Dataset records
· · · · ·

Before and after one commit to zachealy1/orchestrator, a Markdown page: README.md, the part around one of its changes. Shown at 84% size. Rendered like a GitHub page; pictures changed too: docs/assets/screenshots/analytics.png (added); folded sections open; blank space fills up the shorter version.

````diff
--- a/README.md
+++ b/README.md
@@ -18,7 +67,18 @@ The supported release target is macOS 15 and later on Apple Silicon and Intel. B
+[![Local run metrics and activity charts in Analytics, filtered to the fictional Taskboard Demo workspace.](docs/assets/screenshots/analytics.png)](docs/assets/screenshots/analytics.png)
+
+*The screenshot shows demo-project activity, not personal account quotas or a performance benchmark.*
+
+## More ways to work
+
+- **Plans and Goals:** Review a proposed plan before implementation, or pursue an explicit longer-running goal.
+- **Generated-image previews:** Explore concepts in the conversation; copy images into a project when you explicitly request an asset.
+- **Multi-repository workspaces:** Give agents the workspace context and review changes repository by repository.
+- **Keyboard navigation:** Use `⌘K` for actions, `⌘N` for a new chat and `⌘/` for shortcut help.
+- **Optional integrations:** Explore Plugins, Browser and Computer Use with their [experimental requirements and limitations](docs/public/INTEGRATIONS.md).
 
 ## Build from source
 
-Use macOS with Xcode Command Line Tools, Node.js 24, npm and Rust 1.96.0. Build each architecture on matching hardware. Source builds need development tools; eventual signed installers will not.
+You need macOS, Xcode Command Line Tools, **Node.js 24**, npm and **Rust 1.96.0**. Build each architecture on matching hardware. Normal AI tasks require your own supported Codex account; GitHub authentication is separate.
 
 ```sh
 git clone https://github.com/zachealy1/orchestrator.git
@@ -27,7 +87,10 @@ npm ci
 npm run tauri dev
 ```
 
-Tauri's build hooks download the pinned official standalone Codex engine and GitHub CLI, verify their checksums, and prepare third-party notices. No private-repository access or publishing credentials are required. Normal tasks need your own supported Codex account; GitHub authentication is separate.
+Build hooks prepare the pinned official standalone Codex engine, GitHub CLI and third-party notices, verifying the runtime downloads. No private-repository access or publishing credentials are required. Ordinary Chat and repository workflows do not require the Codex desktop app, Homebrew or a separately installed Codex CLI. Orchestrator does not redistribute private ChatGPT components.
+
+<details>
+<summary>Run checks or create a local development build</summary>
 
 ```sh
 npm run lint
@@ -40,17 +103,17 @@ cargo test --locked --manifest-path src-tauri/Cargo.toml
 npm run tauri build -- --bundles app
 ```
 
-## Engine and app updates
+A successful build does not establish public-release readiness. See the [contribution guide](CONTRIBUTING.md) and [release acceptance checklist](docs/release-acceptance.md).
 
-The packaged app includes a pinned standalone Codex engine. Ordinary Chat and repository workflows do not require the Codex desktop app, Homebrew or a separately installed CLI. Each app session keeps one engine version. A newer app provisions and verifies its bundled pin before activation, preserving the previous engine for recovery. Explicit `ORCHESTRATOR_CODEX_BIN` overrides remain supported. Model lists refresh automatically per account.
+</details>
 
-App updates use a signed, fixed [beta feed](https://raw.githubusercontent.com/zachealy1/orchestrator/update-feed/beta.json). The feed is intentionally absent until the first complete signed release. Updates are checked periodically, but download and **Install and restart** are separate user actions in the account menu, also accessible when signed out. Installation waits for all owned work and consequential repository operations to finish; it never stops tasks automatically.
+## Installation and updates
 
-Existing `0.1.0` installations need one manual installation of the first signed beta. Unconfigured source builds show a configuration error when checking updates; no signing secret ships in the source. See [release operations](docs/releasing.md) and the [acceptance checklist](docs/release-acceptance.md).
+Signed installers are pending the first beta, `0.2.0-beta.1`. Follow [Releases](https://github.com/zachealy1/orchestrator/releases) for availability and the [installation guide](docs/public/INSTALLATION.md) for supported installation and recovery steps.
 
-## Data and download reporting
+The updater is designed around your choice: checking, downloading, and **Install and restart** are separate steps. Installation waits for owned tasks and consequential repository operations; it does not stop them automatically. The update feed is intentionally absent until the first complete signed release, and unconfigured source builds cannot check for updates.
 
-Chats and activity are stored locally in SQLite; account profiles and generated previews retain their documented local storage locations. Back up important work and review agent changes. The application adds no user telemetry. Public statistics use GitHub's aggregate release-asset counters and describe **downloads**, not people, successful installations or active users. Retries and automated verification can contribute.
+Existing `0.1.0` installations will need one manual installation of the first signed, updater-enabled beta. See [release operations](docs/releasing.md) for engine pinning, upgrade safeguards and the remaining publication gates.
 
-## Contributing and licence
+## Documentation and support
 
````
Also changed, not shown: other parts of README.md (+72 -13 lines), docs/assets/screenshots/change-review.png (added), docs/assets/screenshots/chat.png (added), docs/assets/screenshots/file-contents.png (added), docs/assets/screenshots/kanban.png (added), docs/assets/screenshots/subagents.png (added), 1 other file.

· · · · ·

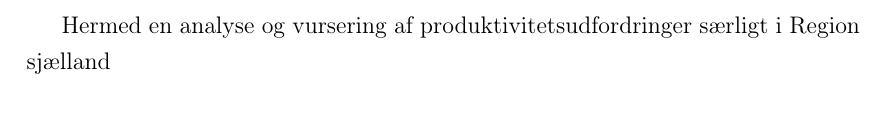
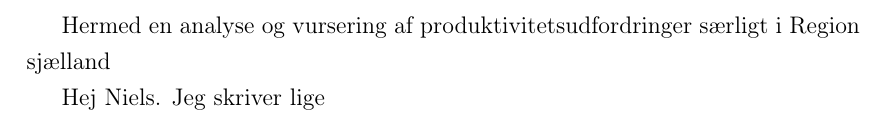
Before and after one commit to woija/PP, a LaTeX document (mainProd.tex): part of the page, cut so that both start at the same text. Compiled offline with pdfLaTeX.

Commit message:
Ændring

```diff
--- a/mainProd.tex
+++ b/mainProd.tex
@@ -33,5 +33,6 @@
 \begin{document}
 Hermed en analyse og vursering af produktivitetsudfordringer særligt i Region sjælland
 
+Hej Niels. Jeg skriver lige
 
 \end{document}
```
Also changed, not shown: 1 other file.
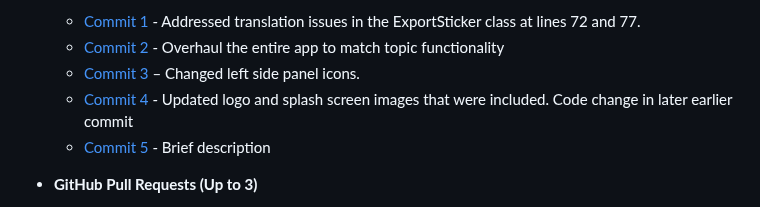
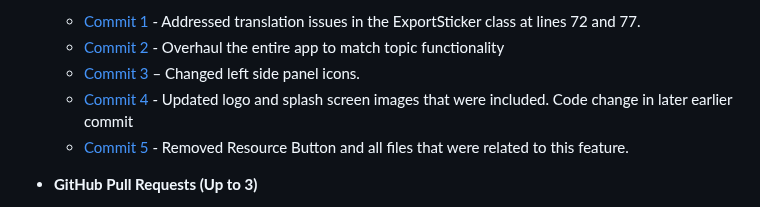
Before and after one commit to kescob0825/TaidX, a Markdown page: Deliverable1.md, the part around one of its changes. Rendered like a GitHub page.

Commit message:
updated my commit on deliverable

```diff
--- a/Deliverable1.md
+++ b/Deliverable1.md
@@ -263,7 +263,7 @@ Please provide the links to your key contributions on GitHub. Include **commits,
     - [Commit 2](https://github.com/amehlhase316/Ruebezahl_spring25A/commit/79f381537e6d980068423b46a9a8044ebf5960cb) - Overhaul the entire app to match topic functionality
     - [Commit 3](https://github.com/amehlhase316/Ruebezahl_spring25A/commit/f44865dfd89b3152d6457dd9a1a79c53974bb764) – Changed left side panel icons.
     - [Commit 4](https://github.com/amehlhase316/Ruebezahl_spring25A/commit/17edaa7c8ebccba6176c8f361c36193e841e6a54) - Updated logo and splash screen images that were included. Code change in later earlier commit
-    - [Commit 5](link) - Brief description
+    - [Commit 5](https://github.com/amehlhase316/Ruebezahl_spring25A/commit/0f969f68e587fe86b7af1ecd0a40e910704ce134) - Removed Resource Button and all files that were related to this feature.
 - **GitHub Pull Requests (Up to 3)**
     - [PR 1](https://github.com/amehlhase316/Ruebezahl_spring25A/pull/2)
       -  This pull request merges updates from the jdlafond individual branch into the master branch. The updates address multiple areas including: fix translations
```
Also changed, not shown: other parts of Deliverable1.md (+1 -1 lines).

· · · · ·

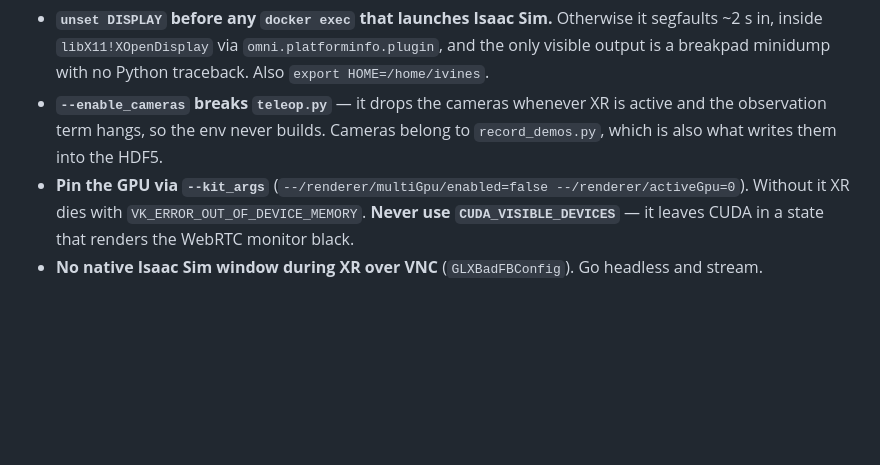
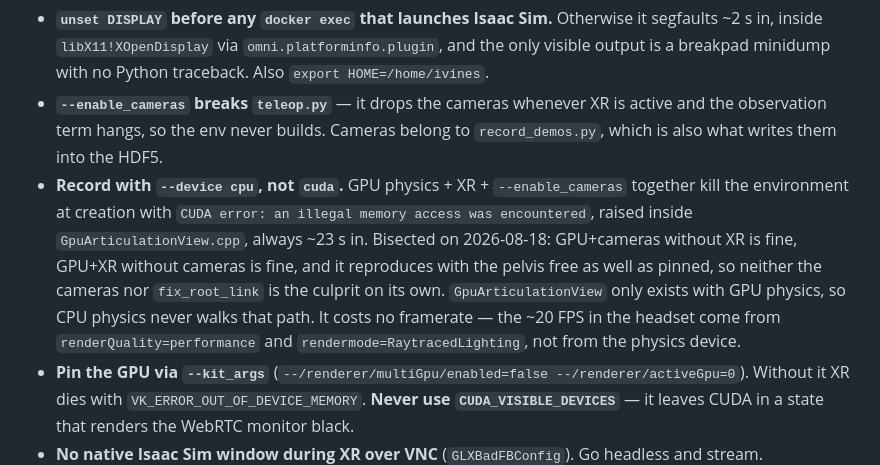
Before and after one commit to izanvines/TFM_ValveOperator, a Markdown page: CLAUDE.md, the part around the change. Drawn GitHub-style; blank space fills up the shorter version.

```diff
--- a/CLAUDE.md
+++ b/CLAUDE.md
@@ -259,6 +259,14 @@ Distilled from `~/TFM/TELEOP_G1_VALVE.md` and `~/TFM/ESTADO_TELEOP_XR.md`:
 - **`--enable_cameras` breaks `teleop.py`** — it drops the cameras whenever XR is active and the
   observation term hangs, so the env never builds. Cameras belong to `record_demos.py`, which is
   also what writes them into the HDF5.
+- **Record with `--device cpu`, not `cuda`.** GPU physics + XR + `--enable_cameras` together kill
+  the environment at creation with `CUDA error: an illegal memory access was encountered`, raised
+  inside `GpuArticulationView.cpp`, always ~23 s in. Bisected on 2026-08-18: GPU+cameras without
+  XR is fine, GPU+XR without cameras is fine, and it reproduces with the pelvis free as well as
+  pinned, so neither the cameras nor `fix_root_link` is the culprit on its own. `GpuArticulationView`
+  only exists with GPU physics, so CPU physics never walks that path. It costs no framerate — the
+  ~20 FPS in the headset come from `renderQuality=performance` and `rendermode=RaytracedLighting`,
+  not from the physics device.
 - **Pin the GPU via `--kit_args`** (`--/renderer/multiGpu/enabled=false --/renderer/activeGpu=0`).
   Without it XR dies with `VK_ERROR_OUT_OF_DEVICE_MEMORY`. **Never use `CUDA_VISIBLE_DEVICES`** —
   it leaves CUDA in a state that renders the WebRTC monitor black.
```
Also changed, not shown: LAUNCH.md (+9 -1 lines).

· · · · ·

■ PROBLEM TO SOLVE: Provide only the count of lines above in which the word "development" occurs.

■ TASK RESPONSE: 2